— Entries supplied —
________________________________________

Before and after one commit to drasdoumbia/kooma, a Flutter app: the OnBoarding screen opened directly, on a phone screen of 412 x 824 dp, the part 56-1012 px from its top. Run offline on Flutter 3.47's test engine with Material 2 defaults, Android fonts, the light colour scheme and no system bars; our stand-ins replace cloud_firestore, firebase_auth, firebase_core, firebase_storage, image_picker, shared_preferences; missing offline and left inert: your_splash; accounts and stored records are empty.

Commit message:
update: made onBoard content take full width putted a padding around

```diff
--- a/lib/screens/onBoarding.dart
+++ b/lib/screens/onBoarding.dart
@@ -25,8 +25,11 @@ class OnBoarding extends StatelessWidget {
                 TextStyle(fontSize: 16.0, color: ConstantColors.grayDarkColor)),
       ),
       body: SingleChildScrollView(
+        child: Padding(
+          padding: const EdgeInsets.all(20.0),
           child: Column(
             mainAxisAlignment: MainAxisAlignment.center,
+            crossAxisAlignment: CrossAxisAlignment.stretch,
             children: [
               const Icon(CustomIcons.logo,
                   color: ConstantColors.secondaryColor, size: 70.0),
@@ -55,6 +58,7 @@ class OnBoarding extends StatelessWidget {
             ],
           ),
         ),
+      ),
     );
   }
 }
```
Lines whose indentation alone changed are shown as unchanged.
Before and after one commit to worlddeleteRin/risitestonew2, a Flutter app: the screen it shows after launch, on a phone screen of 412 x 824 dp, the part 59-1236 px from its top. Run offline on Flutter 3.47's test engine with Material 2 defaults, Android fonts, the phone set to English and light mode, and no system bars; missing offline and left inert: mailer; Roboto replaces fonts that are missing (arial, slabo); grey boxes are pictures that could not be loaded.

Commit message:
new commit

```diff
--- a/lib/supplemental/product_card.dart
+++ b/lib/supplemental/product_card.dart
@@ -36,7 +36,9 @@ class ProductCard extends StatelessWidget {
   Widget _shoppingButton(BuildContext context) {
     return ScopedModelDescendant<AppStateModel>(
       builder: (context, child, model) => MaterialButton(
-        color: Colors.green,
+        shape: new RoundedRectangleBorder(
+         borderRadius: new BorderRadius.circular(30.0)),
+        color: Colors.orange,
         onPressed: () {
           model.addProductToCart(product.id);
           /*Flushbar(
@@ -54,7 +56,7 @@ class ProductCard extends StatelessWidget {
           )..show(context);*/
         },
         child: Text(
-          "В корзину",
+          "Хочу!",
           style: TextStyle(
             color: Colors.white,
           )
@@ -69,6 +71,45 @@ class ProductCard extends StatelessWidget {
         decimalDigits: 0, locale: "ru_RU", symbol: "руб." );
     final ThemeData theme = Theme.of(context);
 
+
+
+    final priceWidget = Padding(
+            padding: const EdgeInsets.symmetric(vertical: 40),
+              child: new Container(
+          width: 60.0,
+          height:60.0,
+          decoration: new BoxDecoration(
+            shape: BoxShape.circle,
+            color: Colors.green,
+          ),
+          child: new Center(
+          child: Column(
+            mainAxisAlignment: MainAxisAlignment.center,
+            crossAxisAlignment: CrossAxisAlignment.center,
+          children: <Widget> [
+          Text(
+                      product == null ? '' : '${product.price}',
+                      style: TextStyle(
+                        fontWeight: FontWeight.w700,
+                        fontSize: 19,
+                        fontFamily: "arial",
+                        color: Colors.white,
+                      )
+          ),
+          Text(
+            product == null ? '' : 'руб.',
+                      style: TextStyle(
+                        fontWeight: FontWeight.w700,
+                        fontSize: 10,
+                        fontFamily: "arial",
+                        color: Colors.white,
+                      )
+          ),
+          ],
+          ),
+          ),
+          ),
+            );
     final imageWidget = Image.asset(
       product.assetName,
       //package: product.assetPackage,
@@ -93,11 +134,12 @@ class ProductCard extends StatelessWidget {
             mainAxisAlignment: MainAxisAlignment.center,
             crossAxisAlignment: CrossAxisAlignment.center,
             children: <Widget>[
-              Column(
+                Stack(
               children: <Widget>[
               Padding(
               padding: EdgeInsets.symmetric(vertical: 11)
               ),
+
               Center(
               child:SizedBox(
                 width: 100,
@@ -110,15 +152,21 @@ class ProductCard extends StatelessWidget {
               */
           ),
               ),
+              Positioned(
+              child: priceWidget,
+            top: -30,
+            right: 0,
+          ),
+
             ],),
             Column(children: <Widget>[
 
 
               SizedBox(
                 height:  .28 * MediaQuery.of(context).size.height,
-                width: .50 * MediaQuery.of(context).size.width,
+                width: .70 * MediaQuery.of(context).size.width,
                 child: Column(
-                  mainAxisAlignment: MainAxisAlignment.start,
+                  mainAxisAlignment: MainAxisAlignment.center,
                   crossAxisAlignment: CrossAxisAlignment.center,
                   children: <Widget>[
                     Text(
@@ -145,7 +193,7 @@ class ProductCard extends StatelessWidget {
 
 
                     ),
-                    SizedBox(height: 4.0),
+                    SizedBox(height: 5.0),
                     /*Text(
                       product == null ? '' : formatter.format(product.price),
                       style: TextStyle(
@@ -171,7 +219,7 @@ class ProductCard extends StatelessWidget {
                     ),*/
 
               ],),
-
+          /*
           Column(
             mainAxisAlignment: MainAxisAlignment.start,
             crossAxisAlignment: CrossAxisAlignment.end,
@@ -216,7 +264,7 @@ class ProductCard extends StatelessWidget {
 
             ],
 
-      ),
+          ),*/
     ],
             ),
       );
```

________________________________________

— What you need to do —
Whatever is in the entries above, write it out exactly.

— Exercise answer —
Before and after one commit to drasdoumbia/kooma, a Flutter app: the OnBoarding screen opened directly, on a phone screen of 412 x 824 dp, the part 56-1012 px from its top. Run offline on Flutter 3.47's test engine with Material 2 defaults, Android fonts, the light colour scheme and no system bars; our stand-ins replace cloud_firestore, firebase_auth, firebase_core, firebase_storage, image_picker, shared_preferences; missing offline and left inert: your_splash; accounts and stored records are empty.

Commit message:
update: made onBoard content take full width putted a padding around

```diff
--- a/lib/screens/onBoarding.dart
+++ b/lib/screens/onBoarding.dart
@@ -25,8 +25,11 @@ class OnBoarding extends StatelessWidget {
                 TextStyle(fontSize: 16.0, color: ConstantColors.grayDarkColor)),
       ),
       body: SingleChildScrollView(
+        child: Padding(
+          padding: const EdgeInsets.all(20.0),
           child: Column(
             mainAxisAlignment: MainAxisAlignment.center,
+            crossAxisAlignment: CrossAxisAlignment.stretch,
             children: [
               const Icon(CustomIcons.logo,
                   color: ConstantColors.secondaryColor, size: 70.0),
@@ -55,6 +58,7 @@ class OnBoarding extends StatelessWidget {
             ],
           ),
         ),
+      ),
     );
   }
 }
```
Lines whose indentation alone changed are shown as unchanged.
Before and after one commit to worlddeleteRin/risitestonew2, a Flutter app: the screen it shows after launch, on a phone screen of 412 x 824 dp, the part 59-1236 px from its top. Run offline on Flutter 3.47's test engine with Material 2 defaults, Android fonts, the phone set to English and light mode, and no system bars; missing offline and left inert: mailer; Roboto replaces fonts that are missing (arial, slabo); grey boxes are pictures that could not be loaded.

Commit message:
new commit

```diff
--- a/lib/supplemental/product_card.dart
+++ b/lib/supplemental/product_card.dart
@@ -36,7 +36,9 @@ class ProductCard extends StatelessWidget {
   Widget _shoppingButton(BuildContext context) {
     return ScopedModelDescendant<AppStateModel>(
       builder: (context, child, model) => MaterialButton(
-        color: Colors.green,
+        shape: new RoundedRectangleBorder(
+         borderRadius: new BorderRadius.circular(30.0)),
+        color: Colors.orange,
         onPressed: () {
           model.addProductToCart(product.id);
           /*Flushbar(
@@ -54,7 +56,7 @@ class ProductCard extends StatelessWidget {
           )..show(context);*/
         },
         child: Text(
-          "В корзину",
+          "Хочу!",
           style: TextStyle(
             color: Colors.white,
           )
@@ -69,6 +71,45 @@ class ProductCard extends StatelessWidget {
         decimalDigits: 0, locale: "ru_RU", symbol: "руб." );
     final ThemeData theme = Theme.of(context);
 
+
+
+    final priceWidget = Padding(
+            padding: const EdgeInsets.symmetric(vertical: 40),
+              child: new Container(
+          width: 60.0,
+          height:60.0,
+          decoration: new BoxDecoration(
+            shape: BoxShape.circle,
+            color: Colors.green,
+          ),
+          child: new Center(
+          child: Column(
+            mainAxisAlignment: MainAxisAlignment.center,
+            crossAxisAlignment: CrossAxisAlignment.center,
+          children: <Widget> [
+          Text(
+                      product == null ? '' : '${product.price}',
+                      style: TextStyle(
+                        fontWeight: FontWeight.w700,
+                        fontSize: 19,
+                        fontFamily: "arial",
+                        color: Colors.white,
+                      )
+          ),
+          Text(
+            product == null ? '' : 'руб.',
+                      style: TextStyle(
+                        fontWeight: FontWeight.w700,
+                        fontSize: 10,
+                        fontFamily: "arial",
+                        color: Colors.white,
+                      )
+          ),
+          ],
+          ),
+          ),
+          ),
+            );
     final imageWidget = Image.asset(
       product.assetName,
       //package: product.assetPackage,
@@ -93,11 +134,12 @@ class ProductCard extends StatelessWidget {
             mainAxisAlignment: MainAxisAlignment.center,
             crossAxisAlignment: CrossAxisAlignment.center,
             children: <Widget>[
-              Column(
+                Stack(
               children: <Widget>[
               Padding(
               padding: EdgeInsets.symmetric(vertical: 11)
               ),
+
               Center(
               child:SizedBox(
                 width: 100,
@@ -110,15 +152,21 @@ class ProductCard extends StatelessWidget {
               */
           ),
               ),
+              Positioned(
+              child: priceWidget,
+            top: -30,
+            right: 0,
+          ),
+
             ],),
             Column(children: <Widget>[
 
 
               SizedBox(
                 height:  .28 * MediaQuery.of(context).size.height,
-                width: .50 * MediaQuery.of(context).size.width,
+                width: .70 * MediaQuery.of(context).size.width,
                 child: Column(
-                  mainAxisAlignment: MainAxisAlignment.start,
+                  mainAxisAlignment: MainAxisAlignment.center,
                   crossAxisAlignment: CrossAxisAlignment.center,
                   children: <Widget>[
                     Text(
@@ -145,7 +193,7 @@ class ProductCard extends StatelessWidget {
 
 
                     ),
-                    SizedBox(height: 4.0),
+                    SizedBox(height: 5.0),
                     /*Text(
                       product == null ? '' : formatter.format(product.price),
                       style: TextStyle(
@@ -171,7 +219,7 @@ class ProductCard extends StatelessWidget {
                     ),*/
 
               ],),
-
+          /*
           Column(
             mainAxisAlignment: MainAxisAlignment.start,
             crossAxisAlignment: CrossAxisAlignment.end,
@@ -216,7 +264,7 @@ class ProductCard extends StatelessWidget {
 
             ],
 
-      ),
+          ),*/
     ],
             ),
       );
```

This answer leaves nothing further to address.